  • Canny C J & Gamble C S (2003) Fungal diseases of rabbits. Vet Clin North Am: Exotic Anim Pract (2), 429-433 PubMed.
  • White S D, Bourdeau P J & Meredith A (2003) Dermatologic problems of rabbits. Comp Cont Educ Pract Vet 25 (2), 90-101 VetMedResource.
  • Jenkins J R (2001) Skin disorders of the rabbit. Vet Clin North Am: Exotic Anim Pract (2), 543-563 PubMed.
  • Vangeel I, Pasmans F, Vanrobaeys M et al (2000) Prevalence of dermatophytes in asymptomatic guinea pigs and rabbits. Vet Rec 146 (15), 440-441 PubMed.
  • Zrimsek P, Kos J, Pinter L et al (1999) Detection by ELISA of the humoral immune response in rabbits naturally infected with Trichophyton mentagrophytes. Vet Microbiol 70 (1-2), 77-86 PubMed.
  • Rochette F & van Meirhaeghe P (1997) Enilconazole as a treatment of naturally occurring dermatophytosis in rabbit farms: a review. World Rabbit Sci (1), 7-11 VetMedResource.
  • Harvey C (1995) Rabbit and rodent skin diseases. Semin Avian Exotic Pet Med (4), 195-204 ScienceDirect.
  • Hillyer E V (1994) Pet rabbits. Vet Clin North Am Small Anim Pract 24 (1), 25-64 VetMedResource.
  • Chomel B B (1992) Zoonoses of house pets other than dogs, cats and birds. Pediatr​ Infect Dis J 11 (6), 479-487 PubMed.
  • Franklin C L, Gibson S V, Caffrey C J et al (1991) Treatment of Trichophyton mentagrophytes infection in rabbits. JAVMA 198 (9), 1625-1630 PubMed.

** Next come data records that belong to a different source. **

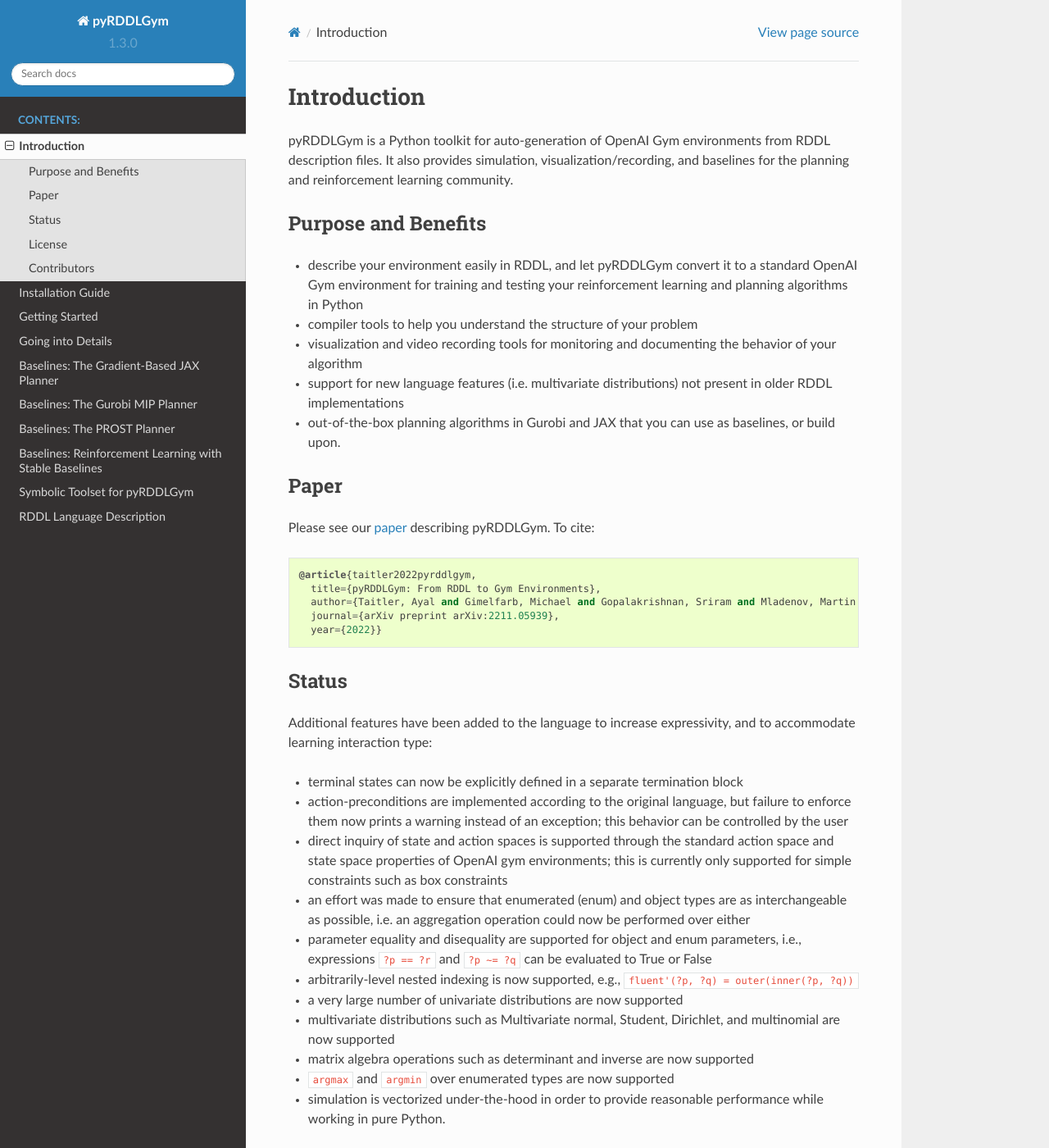
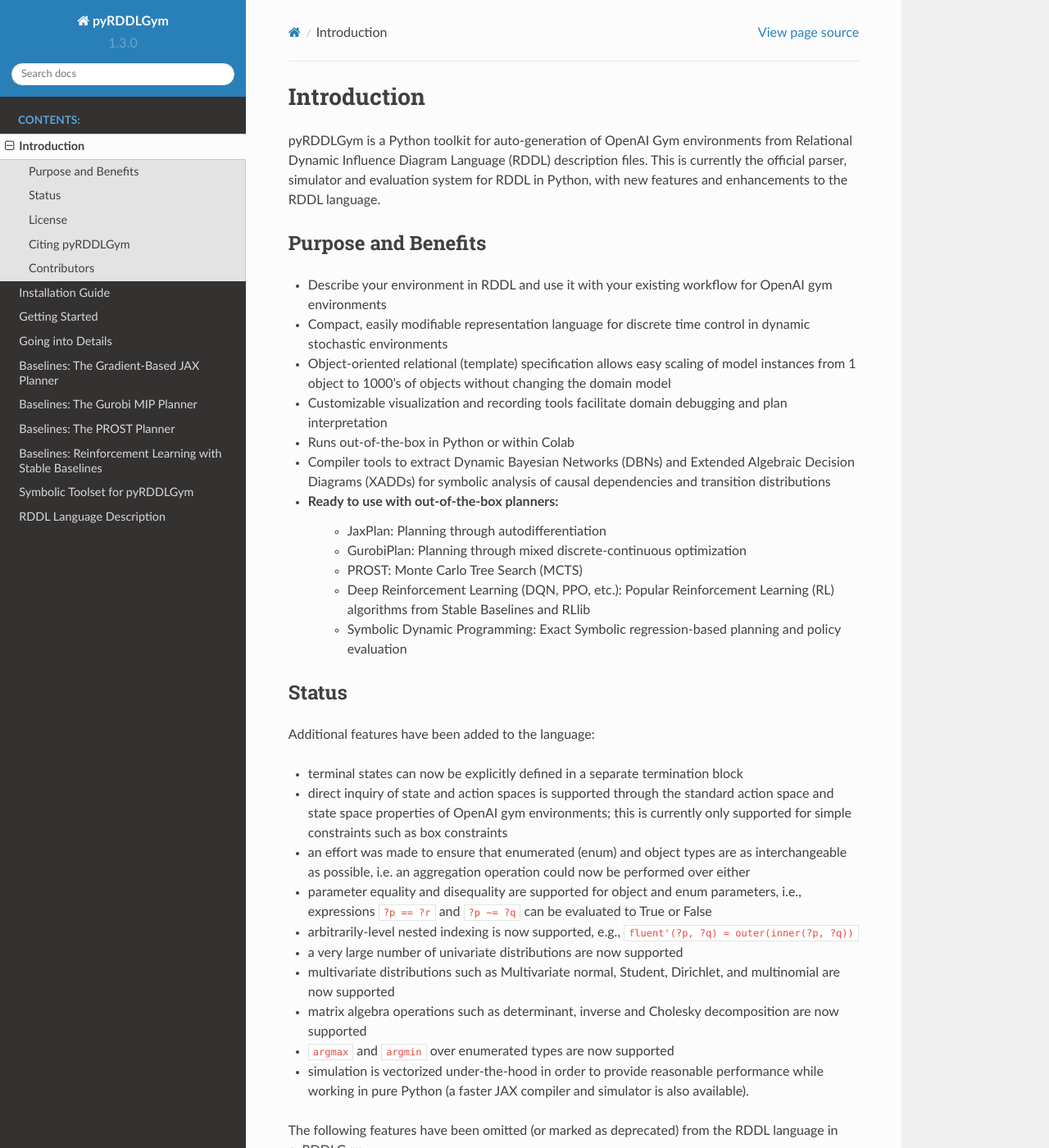
Before and after one commit to pyrddlgym-project/pyRDDLGym, a Sphinx documentation site: the page built from docs/introduction.rst, in a window 1280 px wide and 1400 px high. Shown: the whole window at 82% size. Built offline with Sphinx 7.4.7 and the Read the Docs theme 2.0.0, drawn with Linux system fonts in a browser that asks for light colours; some of the changed text lies outside the part shown.

Commit message:
Update introduction.rst

```diff
--- a/docs/introduction.rst
+++ b/docs/introduction.rst
@@ -1,17 +1,56 @@
 Introduction
 ============
 
-pyRDDLGym is a Python toolkit for auto-generation of OpenAI Gym environments from RDDL description files. It also provides simulation, visualization/recording, and baselines for the planning and reinforcement learning community.
+pyRDDLGym is a Python toolkit for auto-generation of OpenAI Gym environments from
+Relational Dynamic Influence Diagram Language (RDDL) description files. This is
+currently the official parser, simulator and evaluation system for RDDL in Python,
+with new features and enhancements to the RDDL language.
 
 Purpose and Benefits
 -----
-- describe your environment easily in RDDL, and let pyRDDLGym convert it to a standard OpenAI Gym environment for training and testing your reinforcement learning and planning algorithms in Python
-- compiler tools to help you understand the structure of your problem
-- visualization and video recording tools for monitoring and documenting the behavior of your algorithm
-- support for new language features (i.e. multivariate distributions) not present in older RDDL implementations
-- out-of-the-box planning algorithms in Gurobi and JAX that you can use as baselines, or build upon.
 
-Paper
+- Describe your environment in RDDL and use it with your existing workflow for OpenAI gym environments
+- Compact, easily modifiable representation language for discrete time control in dynamic stochastic environments
+- Object-oriented relational (template) specification allows easy scaling of model instances from 1 object to 1000's of objects without changing the domain model
+- Customizable visualization and recording tools facilitate domain debugging and plan interpretation
+- Runs out-of-the-box in Python or within Colab
+- Compiler tools to extract Dynamic Bayesian Networks (DBNs) and Extended Algebraic Decision Diagrams (XADDs) for symbolic analysis of causal dependencies and transition distributions
+- Ready to use with out-of-the-box planners:
+	- JaxPlan: Planning through autodifferentiation
+	- GurobiPlan: Planning through mixed discrete-continuous optimization
+	- PROST: Monte Carlo Tree Search (MCTS)
+	- Deep Reinforcement Learning (DQN, PPO, etc.): Popular Reinforcement Learning (RL) algorithms from Stable Baselines and RLlib
+	- Symbolic Dynamic Programming: Exact Symbolic regression-based planning and policy evaluation
+
+Status
+------
+
+Additional features have been added to the language:
+
+- terminal states can now be explicitly defined in a separate termination block
+- direct inquiry of state and action spaces is supported through the standard action space and state space properties of OpenAI gym environments; this is currently only supported for simple constraints such as box constraints
+- an effort was made to ensure that enumerated (enum) and object types are as interchangeable as possible, i.e. an aggregation operation could now be performed over either
+- parameter equality and disequality are supported for object and enum parameters, i.e., expressions ``?p == ?r`` and ``?p ~= ?q`` can be evaluated to True or False
+- arbitrarily-level nested indexing is now supported, e.g., ``fluent'(?p, ?q) = outer(inner(?p, ?q))``
+- a very large number of univariate distributions are now supported
+- multivariate distributions such as Multivariate normal, Student, Dirichlet, and multinomial are now supported
+- matrix algebra operations such as determinant, inverse and Cholesky decomposition are now supported
+- ``argmax`` and ``argmin`` over enumerated types are now supported
+- simulation is vectorized under-the-hood in order to provide reasonable performance while working in pure Python (a faster JAX compiler and simulator is also available).
+
+The following features have been omitted (or marked as deprecated) from the RDDL language in pyRDDLGym:
+
+- derived-fluent are still supported, but they are considered deprecated and will be removed from future versions
+- fluent levels are deprecated and are reasoned automatically, thus specifying levels explicitly is no longer required
+- the state-action-constraint block is not implemented and is considered deprecated; only the newer syntax of specifying state-invariants and action-preconditions is supported.
+
+This toolkit was the official evaluation system of the `2023 IPC RL and planning track <https://ataitler.github.io/IPPC2023/>`_.
+
+License
+-------
+This software is distributed under the MIT License.
+
+Citing pyRDDLGym
 -----
 Please see our `paper <https://arxiv.org/abs/2211.05939>`_ describing pyRDDLGym. To cite:
 
@@ -23,56 +62,6 @@ Please see our `paper <https://arxiv.org/abs/2211.05939>`_ describing pyRDDLGym.
       journal={arXiv preprint arXiv:2211.05939},
       year={2022}}
 
-Status
-------
-
-Additional features have been added to the language to increase expressivity, and to accommodate learning interaction type:
-
-- terminal states can now be explicitly defined in a separate termination block
-- action-preconditions are implemented according to the original language, but failure to enforce them now prints a warning instead of an exception; this behavior can be controlled by the user
-- direct inquiry of state and action spaces is supported through the standard action space and state space properties of OpenAI gym environments; this is currently only supported for simple constraints such as box constraints
-- an effort was made to ensure that enumerated (enum) and object types are as interchangeable as possible, i.e. an aggregation operation could now be performed over either
-- parameter equality and disequality are supported for object and enum parameters, i.e., expressions ``?p == ?r`` and ``?p ~= ?q`` can be evaluated to True or False
-- arbitrarily-level nested indexing is now supported, e.g., ``fluent'(?p, ?q) = outer(inner(?p, ?q))``
-- a very large number of univariate distributions are now supported
-- multivariate distributions such as Multivariate normal, Student, Dirichlet, and multinomial are now supported
-- matrix algebra operations such as determinant and inverse are now supported
-- ``argmax`` and ``argmin`` over enumerated types are now supported
-- simulation is vectorized under-the-hood in order to provide reasonable performance while working in pure Python.
-
-The following features have been omitted (or marked as deprecated) from the RDDL language in pyRDDLGym:
-
-- derived-fluent are still supported, but they are considered deprecated and will be removed from future versions
-- fluent levels are deprecated and are reasoned automatically, thus specifying levels explicitly is no longer required
-- the state-action-constraint block is not implemented and is considered deprecated; only the newer syntax of specifying state-invariants and action-preconditions is supported.
-
-Several RDDL environments are included as examples with pyRDDLGym:
-
-- CartPole
-- Elevators
-- MarsRover
-- MountainCar
-- PowerGeneration
-- Quadcopter
-- RaceCar
-- RecSim
-- UAV
-- Wildfire
-- Supply Chain
-
-Software for related simulators:
-
-- `rddlsim <https://github.com/ssanner/rddlsim>`_
-- `rddlgym <https://github.com/thiagopbueno/rddlgym>`_
-- `pddlgym <https://github.com/tomsilver/pddlgym>`_
-
-
-This toolkit was the official evaluation system of the `2023 IPC RL and planning track <https://ataitler.github.io/IPPC2023/>`_.
-
-License
--------
-This software is distributed under the MIT License.
-
 Contributors
 ------------
 - Michael Gimelfarb (University of Toronto, CA)
```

  • Timm K I (1988) Pruritus in rabbits, rodents, and ferrets. Vet Clin North Am Small Anim Pract 18 (5), 1077-1091 PubMed.
  • Van Cutsem J, Van Gerven F, Geerts H et al (1985) Treatment with enilconazole spray of dermatophytosis in rabbit farms. Mycosen 28 (8), 400-407 PubMed.
  • Sarkisov A K & Nikiforov L I (1981) Specific prevention of trichophytosis in fur bearing animals. Veterinaria 7, 37-38.

Other sources of information

  • Meredith A (2006) Skin diseases and Treatment of Rabbits. In: Skin diseases of Exotic Pets.Ed: Paterson S. Blackwell Publishing, Oxford. pp 288-311.
  • Scott D W, Miller W H & Griffin C E (2001) Dermatoses of Pet Rodents, Rabbits and Ferrets. In: Muller and Kirks Small Animal Dermatology. 6th edn. W B Saunders Company, Philadelphia. pp 1415-1458.
  • Harcourt Brown F (2001) Skin diseases. In: Textbook of Rabbit Medicine. Butterworth-Heinemann, Oxford. ISBN: 07506 4002 2.
  • Richardson V C G (2000) Rabbits: Health, Husbandry and diseases. Blackwell Sciences, Oxford.